Another way is to realize that the boredom will vanish when success is achieved and you start celebrating and enjoying your achievements whether they involve improved skills or a healthy bank balance or both.

A third way is to realize that if you accept and do the boring, you will then be equipped to move on to the fascinating. Learn the piano scales and then you can start playing the tunes. I never got beyond the scales!

A fourth way is to be aware of the need to avoid the dire consequences that can arise from not doing the repetitious stuff. Missing out on exercise because you find walking or jogging uninteresting can eventually lead to losing the ability to walk or jog. You lose what you dont use as everyone knows or should know. Who wants to spend their later years in a wheel chair?

A fifth way is to make the boring as interesting as possible. I have written eight ebooks on how to make religious education fun. I have tried playing inspiring music in my martial arts classes and have used drills which are fun to do. All this helps but there is still a hard core of boring and repetitious work to do.

A sixth way is to work, whenever possible, with people you like and respect. Working with some one you love or fancy is a bonus! It may then, of course, be hard to focus on whatever project you are doing!

A seventh way is to use the powers of your subconscious mind to make the work you do easier and more interesting to do. You can access the subconscious mind by affirmations and by visualising your success in detail and with intense feeling. Eventually, however, you have to take some kind of action steps which may well be boring.

Try to commit to doing the boring, repetitious stuff for a month and see what happens. Even, within that short space of time, you and I will probably begin to appreciate the wisdom of taking those boring little steps and will begin to see one or two exciting results.

Eventually, if we keep going, a whole new and thrilling world will open up for us and we will achieve those dreams we had as children and/or as adults. We will then be able to dance around for real and even take a dip in that pool!

To sum up; accept that some boring work is inevitable and get on with it! Failing that, we need to relish our dreams because that is all we will be able to enjoy.

We will simply join the ranks of the millions who talk about what they want to do but never actually do it because they cannot be bothered to deal with the boring little tasks which must be completed on the way to achieving their dreams.

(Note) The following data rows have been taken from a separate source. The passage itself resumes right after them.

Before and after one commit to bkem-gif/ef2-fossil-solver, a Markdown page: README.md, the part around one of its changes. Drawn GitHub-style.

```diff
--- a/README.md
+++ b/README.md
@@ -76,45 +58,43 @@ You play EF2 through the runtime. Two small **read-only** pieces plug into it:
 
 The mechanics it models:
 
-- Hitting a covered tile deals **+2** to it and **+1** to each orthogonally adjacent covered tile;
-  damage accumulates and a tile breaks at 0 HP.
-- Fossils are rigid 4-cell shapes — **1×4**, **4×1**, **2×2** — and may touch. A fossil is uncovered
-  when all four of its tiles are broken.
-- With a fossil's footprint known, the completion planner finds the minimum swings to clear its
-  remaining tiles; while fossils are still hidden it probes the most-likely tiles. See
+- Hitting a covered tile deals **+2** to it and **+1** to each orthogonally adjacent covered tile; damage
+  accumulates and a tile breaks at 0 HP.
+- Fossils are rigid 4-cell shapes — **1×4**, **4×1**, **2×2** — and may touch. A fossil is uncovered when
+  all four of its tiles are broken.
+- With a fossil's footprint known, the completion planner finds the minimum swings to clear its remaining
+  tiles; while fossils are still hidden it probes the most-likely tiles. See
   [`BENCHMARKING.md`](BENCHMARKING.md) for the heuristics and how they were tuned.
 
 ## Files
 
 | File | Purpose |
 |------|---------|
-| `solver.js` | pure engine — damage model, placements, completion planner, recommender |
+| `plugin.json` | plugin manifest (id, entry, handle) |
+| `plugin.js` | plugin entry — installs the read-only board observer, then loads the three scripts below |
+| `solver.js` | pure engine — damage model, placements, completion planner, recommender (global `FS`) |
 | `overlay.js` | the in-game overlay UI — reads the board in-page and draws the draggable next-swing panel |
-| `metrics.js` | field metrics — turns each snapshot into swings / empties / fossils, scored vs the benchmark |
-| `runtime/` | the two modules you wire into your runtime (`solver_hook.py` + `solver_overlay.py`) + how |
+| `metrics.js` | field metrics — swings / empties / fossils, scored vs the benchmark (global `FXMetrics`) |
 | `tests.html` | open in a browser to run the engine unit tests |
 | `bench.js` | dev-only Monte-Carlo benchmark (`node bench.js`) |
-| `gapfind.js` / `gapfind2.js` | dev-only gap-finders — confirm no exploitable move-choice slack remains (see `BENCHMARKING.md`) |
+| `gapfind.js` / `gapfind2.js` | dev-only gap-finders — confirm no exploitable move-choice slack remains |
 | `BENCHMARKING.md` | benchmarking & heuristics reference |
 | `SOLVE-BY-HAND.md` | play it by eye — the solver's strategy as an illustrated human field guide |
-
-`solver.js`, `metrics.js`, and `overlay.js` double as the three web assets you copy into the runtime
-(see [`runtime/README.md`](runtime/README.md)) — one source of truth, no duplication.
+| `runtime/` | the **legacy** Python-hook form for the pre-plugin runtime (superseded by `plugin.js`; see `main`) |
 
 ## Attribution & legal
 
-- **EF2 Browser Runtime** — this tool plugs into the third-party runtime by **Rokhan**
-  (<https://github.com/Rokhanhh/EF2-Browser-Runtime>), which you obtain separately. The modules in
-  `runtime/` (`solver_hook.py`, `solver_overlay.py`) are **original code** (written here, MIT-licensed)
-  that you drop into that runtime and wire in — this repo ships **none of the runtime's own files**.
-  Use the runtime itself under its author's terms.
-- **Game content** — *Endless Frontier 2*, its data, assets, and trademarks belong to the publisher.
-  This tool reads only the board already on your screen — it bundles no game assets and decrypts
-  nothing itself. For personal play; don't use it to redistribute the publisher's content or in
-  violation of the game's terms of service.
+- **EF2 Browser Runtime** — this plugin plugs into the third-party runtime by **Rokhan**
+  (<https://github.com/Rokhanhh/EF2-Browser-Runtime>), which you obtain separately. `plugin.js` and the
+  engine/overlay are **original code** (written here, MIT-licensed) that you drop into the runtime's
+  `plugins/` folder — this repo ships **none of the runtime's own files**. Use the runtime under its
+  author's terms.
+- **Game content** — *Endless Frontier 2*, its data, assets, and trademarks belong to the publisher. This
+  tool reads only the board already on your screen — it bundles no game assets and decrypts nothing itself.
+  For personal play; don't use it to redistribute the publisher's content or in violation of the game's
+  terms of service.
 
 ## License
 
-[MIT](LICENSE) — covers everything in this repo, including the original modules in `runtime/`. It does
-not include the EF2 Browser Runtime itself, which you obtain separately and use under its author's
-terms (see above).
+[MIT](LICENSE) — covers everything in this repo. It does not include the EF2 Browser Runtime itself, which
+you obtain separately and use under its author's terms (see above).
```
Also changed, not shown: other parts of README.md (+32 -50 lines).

I hope that reading this article has not been too boring. It may be just what you or I need to hear. Try doing something boring right now! You may, at least, enjoy the feeling of having done it!


John Watson has written several ebooks on motivation and success topics. One of these can be found at


Feel free to reprint this article in its entirety in your ezine or on your site but please include the resource box above